B.C. first responders get easier access to mental health support
Labour Minister Harry Bains announced legislative amendments on April 11 that will allow first responders, sheriffs and correctional officers who experience job-related trauma and are diagnosed with a mental disorder to get assistance without providing proof that the injury was related to their work.
"These changes are about fairness and support for workers who put their lives on the line," Bains said in a press release.
"They should not have the added stress of having to prove that their disorder is work related, in order to receive support and compensation."

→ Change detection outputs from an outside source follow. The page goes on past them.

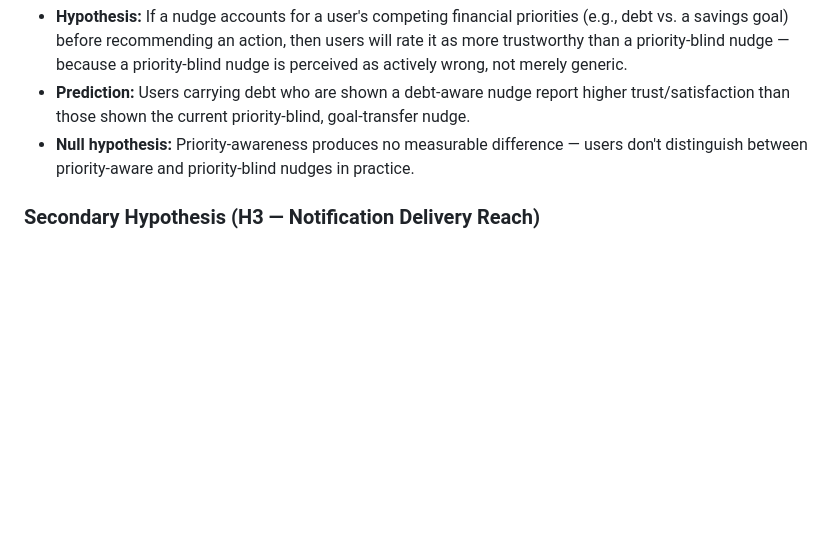
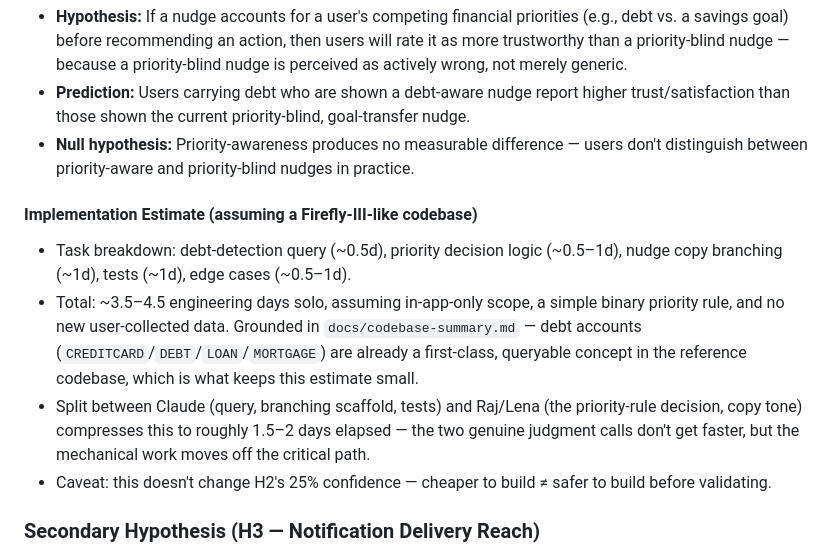
Before and after one commit to askeladden00/nudge-engage-v2, a Markdown page: docs/hypothesis.md, the part around the change. GitHub-like rendering; blank space fills up the shorter version.

```diff
--- a/docs/hypothesis.md
+++ b/docs/hypothesis.md
@@ -73,6 +73,12 @@ The four rounds surfaced three distinct, testable claims — not equally support
 - **Prediction:** Users carrying debt who are shown a debt-aware nudge report higher trust/satisfaction than those shown the current priority-blind, goal-transfer nudge.
 - **Null hypothesis:** Priority-awareness produces no measurable difference — users don't distinguish between priority-aware and priority-blind nudges in practice.
 
+#### Implementation Estimate (assuming a Firefly-III-like codebase)
+- Task breakdown: debt-detection query (~0.5d), priority decision logic (~0.5–1d), nudge copy branching (~1d), tests (~1d), edge cases (~0.5–1d).
+- Total: ~3.5–4.5 engineering days solo, assuming in-app-only scope, a simple binary priority rule, and no new user-collected data. Grounded in `docs/codebase-summary.md` — debt accounts (`CREDITCARD`/`DEBT`/`LOAN`/`MORTGAGE`) are already a first-class, queryable concept in the reference codebase, which is what keeps this estimate small.
+- Split between Claude (query, branching scaffold, tests) and Raj/Lena (the priority-rule decision, copy tone) compresses this to roughly 1.5–2 days elapsed — the two genuine judgment calls don't get faster, but the mechanical work moves off the critical path.
+- Caveat: this doesn't change H2's 25% confidence — cheaper to build ≠ safer to build before validating.
+
 ### Secondary Hypothesis (H3 — Notification Delivery Reach)
 *Support: weak (30%) — single simulated persona (Tom), with a weak, indirect echo in NPS #5 ("I just forget it exists") that speaks to low salience but isn't a direct match to the delivery-reach claim.*
 
```
Also changed, not shown: change_log.md (+5 -0 lines).
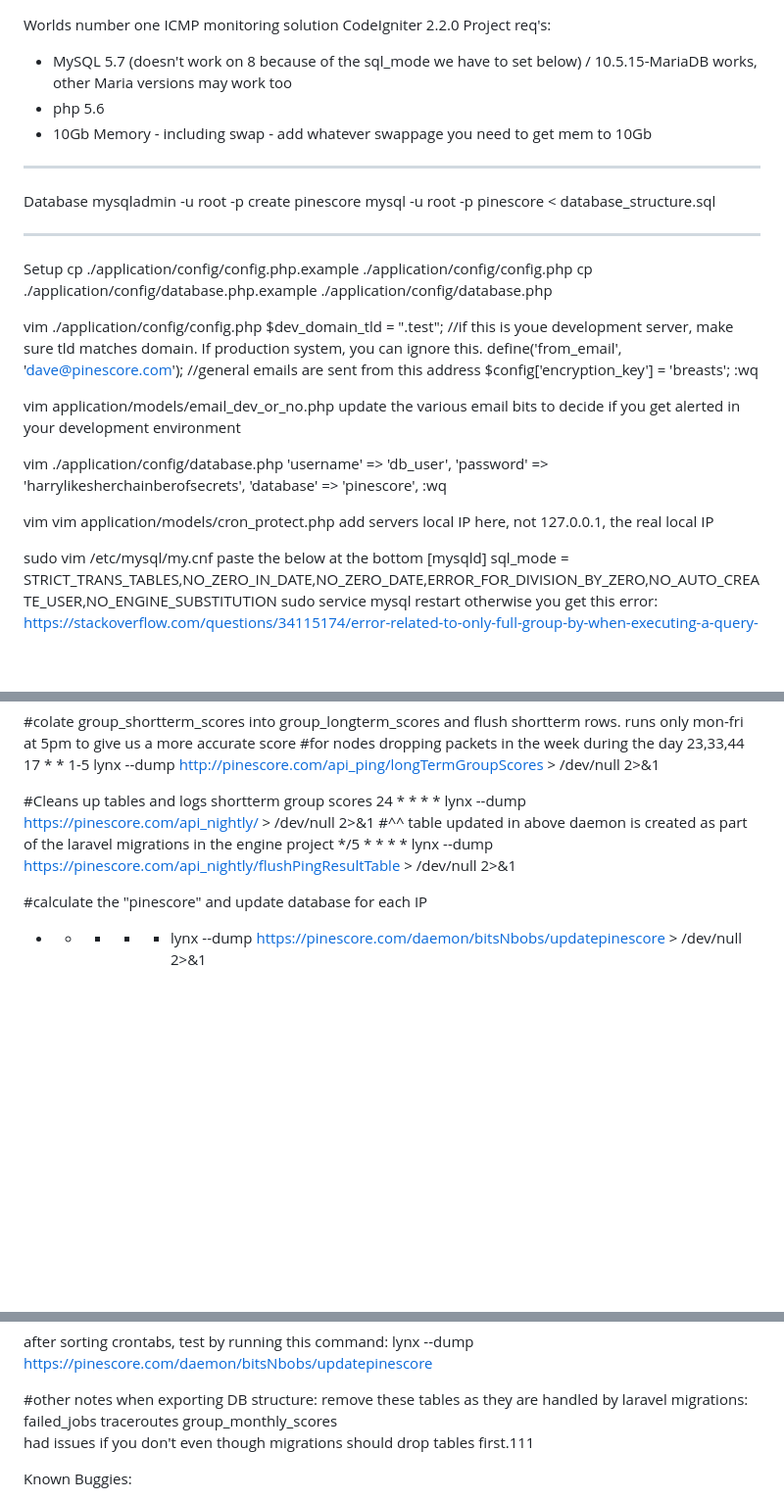
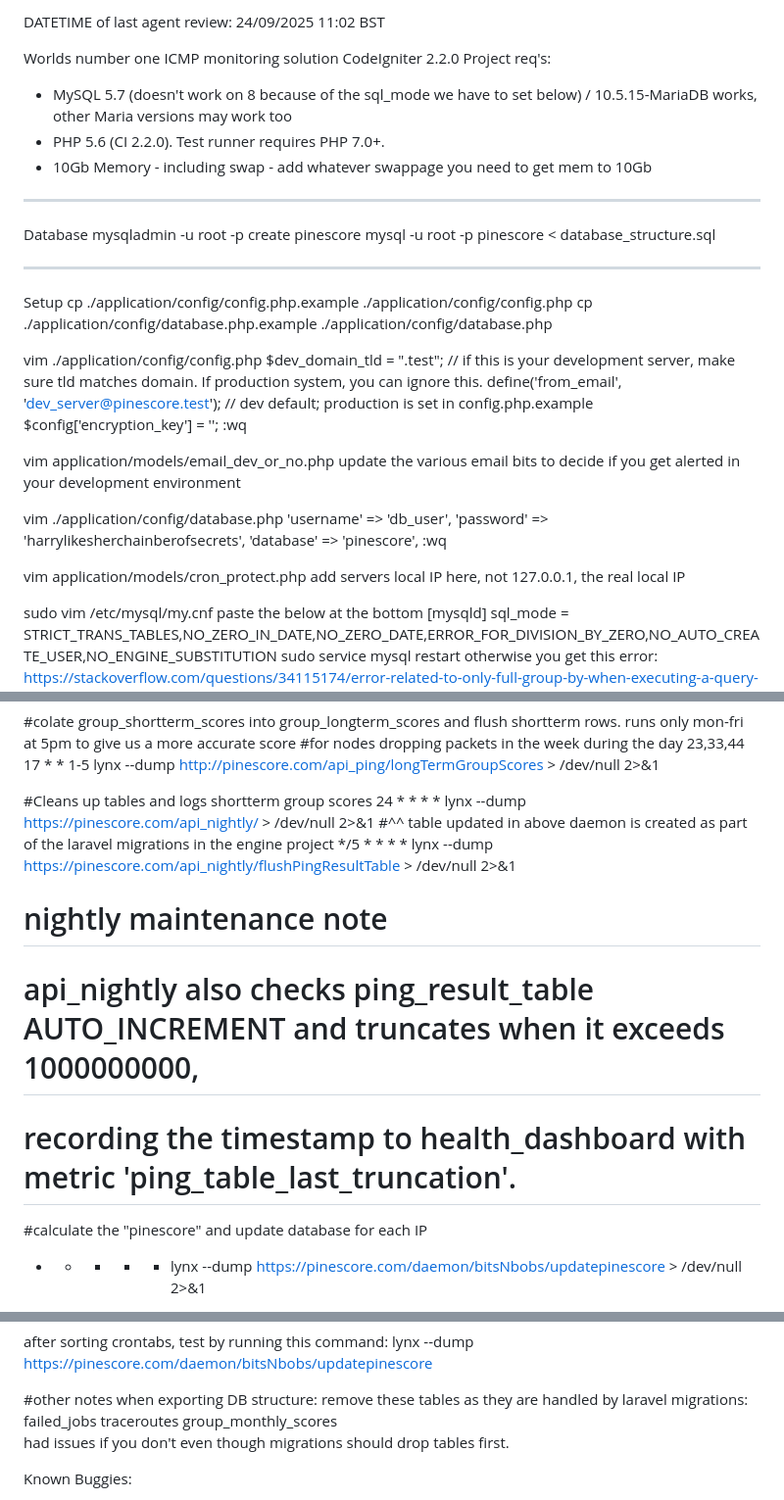
Before and after one commit to rickoneeleven/pinescore, a Markdown page: README.md, 3 parts joined by grey strips. Shown: that part at 98% size. Rendered like a GitHub page; blank space fills up the shorter version.

```diff
--- a/README.md
+++ b/README.md
@@ -1,8 +1,10 @@
+DATETIME of last agent review: 24/09/2025 11:02 BST
+
 Worlds number one ICMP monitoring solution
 CodeIgniter 2.2.0 Project
 req's:
 - MySQL 5.7 (doesn't work on 8 because of the sql_mode we have to set below) / 10.5.15-MariaDB works, other Maria versions may work too
-- php 5.6
+- PHP 5.6 (CI 2.2.0). Test runner requires PHP 7.0+.
 - 10Gb Memory - including swap - add whatever swappage you need to get mem to 10Gb
 
 --------------------------------------------------
@@ -16,9 +18,9 @@ cp ./application/config/config.php.example ./application/config/config.php
 cp ./application/config/database.php.example ./application/config/database.php
 
 vim ./application/config/config.php
-$dev_domain_tld = ".test"; //if this is youe development server, make sure tld matches domain. If production system, you can ignore this.
-define('from_email', 'dave@pinescore.com'); //general emails are sent from this address
-$config['encryption_key'] = 'breasts';
+$dev_domain_tld = ".test"; // if this is your development server, make sure tld matches domain. If production system, you can ignore this.
+define('from_email', 'dev_server@pinescore.test'); // dev default; production is set in config.php.example
+$config['encryption_key'] = '<set-strong-random>';
 :wq
 
 vim application/models/email_dev_or_no.php
@@ -30,7 +32,7 @@ vim ./application/config/database.php
 	'database' => 'pinescore',
 :wq
 
-vim vim application/models/cron_protect.php
+vim application/models/cron_protect.php
 	add servers local IP here, not 127.0.0.1, the real local IP
 
 sudo vim /etc/mysql/my.cnf
@@ -62,6 +64,10 @@ crontabs
 #^^ table updated in above daemon is created as part of the laravel migrations in the engine project
 */5 * * * * lynx --dump https://pinescore.com/api_nightly/flushPingResultTable > /dev/null 2>&1
 
+# nightly maintenance note
+# api_nightly also checks ping_result_table AUTO_INCREMENT and truncates when it exceeds 1000000000,
+# recording the timestamp to health_dashboard with metric 'ping_table_last_truncation'.
+
 #calculate the "pinescore" and update database for each IP
 * * * * * lynx --dump https://pinescore.com/daemon/bitsNbobs/updatepinescore > /dev/null 2>&1
 
@@ -87,7 +93,7 @@ lynx --dump https://pinescore.com/daemon/bitsNbobs/updatepinescore
 			failed_jobs
 			traceroutes
 			group_monthly_scores
-				had issues if you don't even though migrations should drop tables first.111
+			had issues if you don't even though migrations should drop tables first.
 
 Known Buggies:
 - If you're getting an error in ref to header size when trying to update/add new nodes. Make sure $config['sess_use_database'] is set to true in application/config/config.php. You'll need to create a new table in DB for session sates, see database_structure.sql
```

The proposed amendments to the Workers Compensation Act will be introduced this week and, if approved by the legislature, will add PTSD and other mental disorders to a recognized list of presumptive conditions associated with specific types of jobs.
For example, the proposed amendments will extend existing cancer presumptions for municipal firefighters to include all federal firefighters on military bases, recognizing they may be exposed to dangerous substances and frequently assist municipalities at off-base incidents.
A group representing firefighters in Vancouver applauded the move, saying in a statement that the amendments are especially timely as crews respond to a rising number of overdoses in the ongoing opioid crisis.
"It's incredibly significant to have the provincial government recognize this," said Robert Weeks of the B.C. Professional Fire Fighters.
The changes have been sought for a long time by groups advocating for injured workers.
Former paramedic Lisa Jennings has been pushing for better support for first responders since 2014, when she set up the group You Are Not Alone PTSD B.C. Jennings's life fell apart after a PTSD-triggering incident on the job that year.
She said she is thrilled by the news.
"Now our first responders in B.C. will no longer have to be re-traumatized to prove what medical science has shown to be fact," she told the CBC.
Jennings says she knows of eight suicides since January, all but three involving people who were denied mental health injury claims.
"There is a shelf life on people in this job." There is a PTSD epidemic among emergency first responders and so far, they get very little support.<br><br>For the full story, watch 'After the Sirens' at 9 pm on CBC or online now: <a href="https://t.co/ZHq5VX586H">https://t.co/ZHq5VX586H</a> <a href="https://t.co/GiZPMxOtZl">pic.twitter.com/GiZPMxOtZl</a>—@cbcdocs
With files from Canadian Press